[REQUIRED ACTION] Give only the number of lines in the data that include the string "cells".

(DATASET RECORDS Opens)

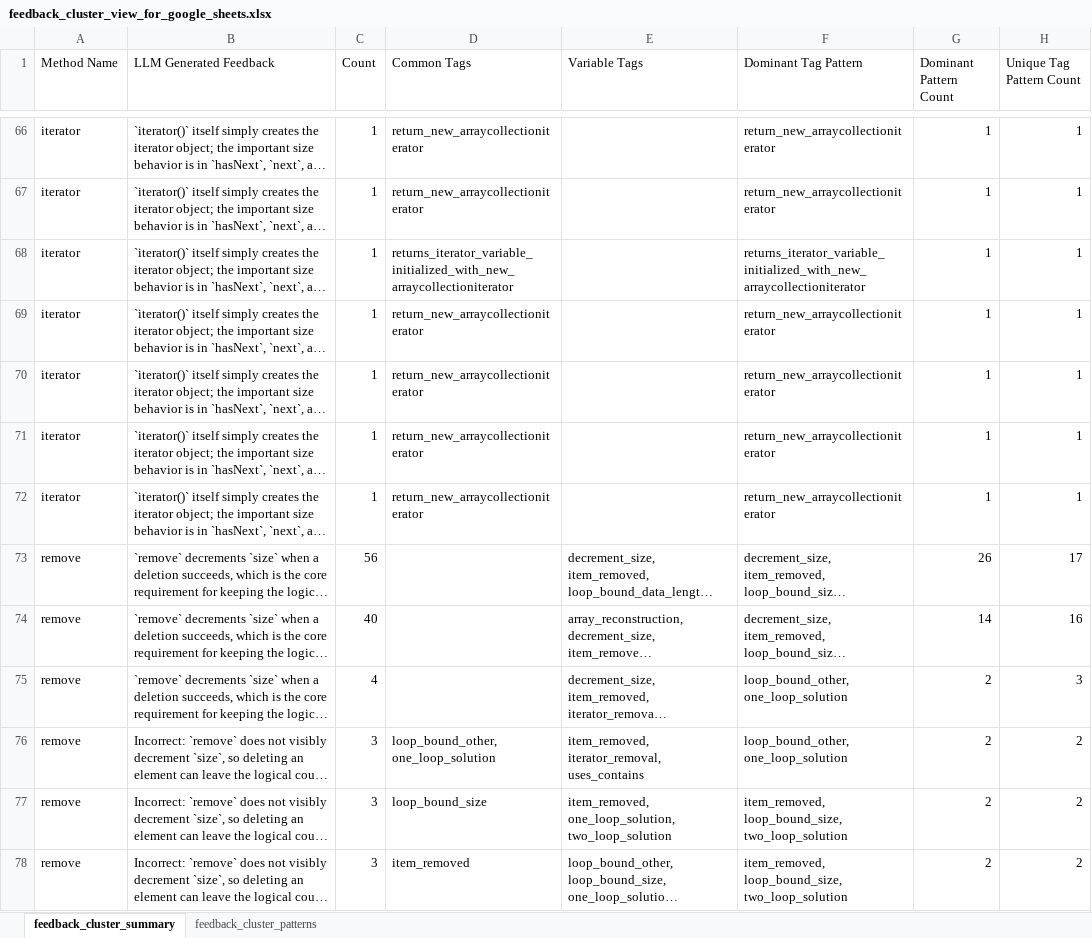
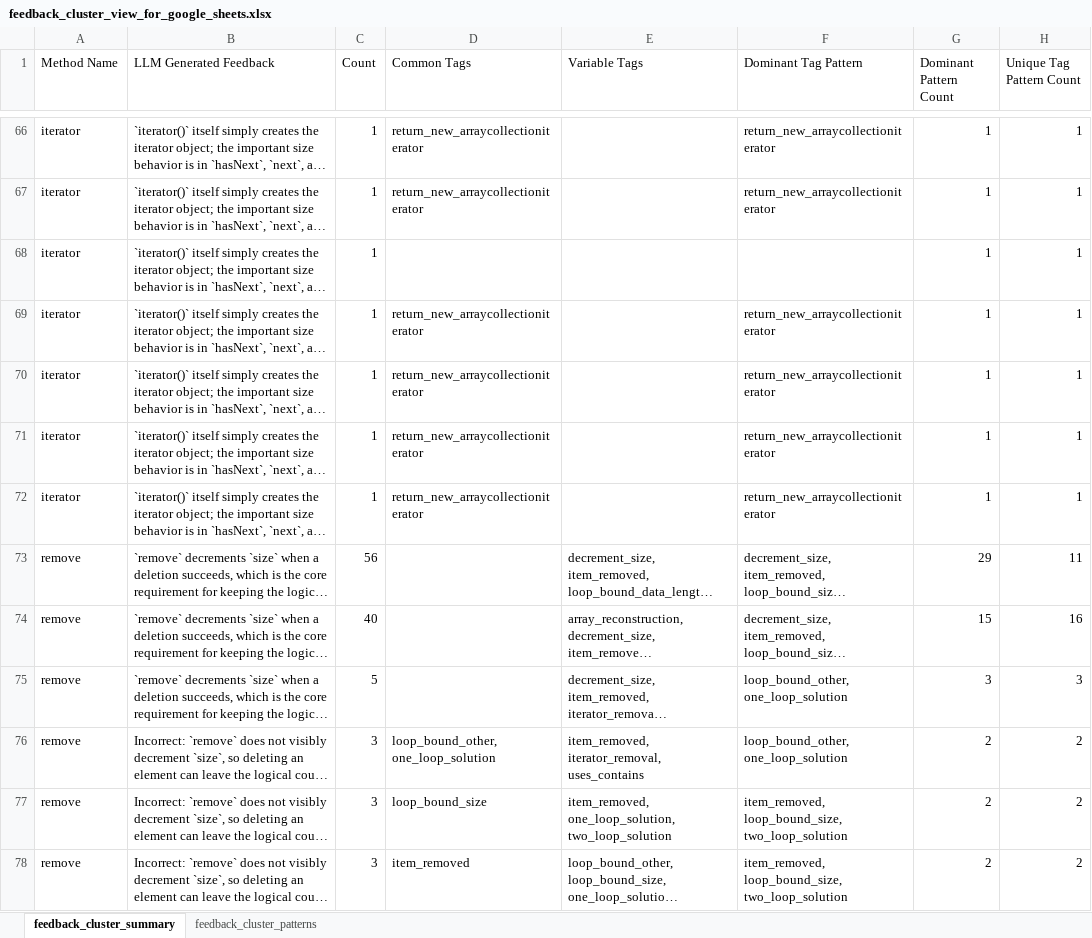
Before and after one commit to khalidmihlar/ast-project, an Excel workbook: feedback_cluster_view_for_google_sheets.xlsx, sheet feedback_cluster_summary, drawn as a sheet; only a part is shown, gaps mark what is left out; long unchanged cells end in …; values as stored, in another font and other column widths than the file's, no borders; the diff covers the shown part only; the diff names each change by its address in the sheet, - before the commit and + after, or states it on an @@ line.

```diff
--- a/feedback_cluster_view_for_google_sheets.xlsx (sheet feedback_cluster_summary)
+++ b/feedback_cluster_view_for_google_sheets.xlsx (sheet feedback_cluster_summary)
-D68 (Common Tags): returns_iterator_variable_initialized_with_new_arraycollectioniterator
+D68 (Common Tags): (empty)
-F68 (Dominant Tag Pattern): returns_iterator_variable_initialized_with_new_arraycollectioniterator
+F68 (Dominant Tag Pattern): (empty)
-G73 (Dominant Pattern Count): 26
+G73 (Dominant Pattern Count): 29
-H73 (Unique Tag Pattern Count): 17
+H73 (Unique Tag Pattern Count): 11
-G74 (Dominant Pattern Count): 14
+G74 (Dominant Pattern Count): 15
-C75 (Count): 4
+C75 (Count): 5
-G75 (Dominant Pattern Count): 2
+G75 (Dominant Pattern Count): 3
```
Also changed, not shown: 6 added rows, 6 removed rows and 71 edited cells elsewhere in this sheet, sheet feedback_cluster_patterns, 4 other files.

(DATASET RECORDS Closes)

[RESPONSE TO THIS EXERCISE] 2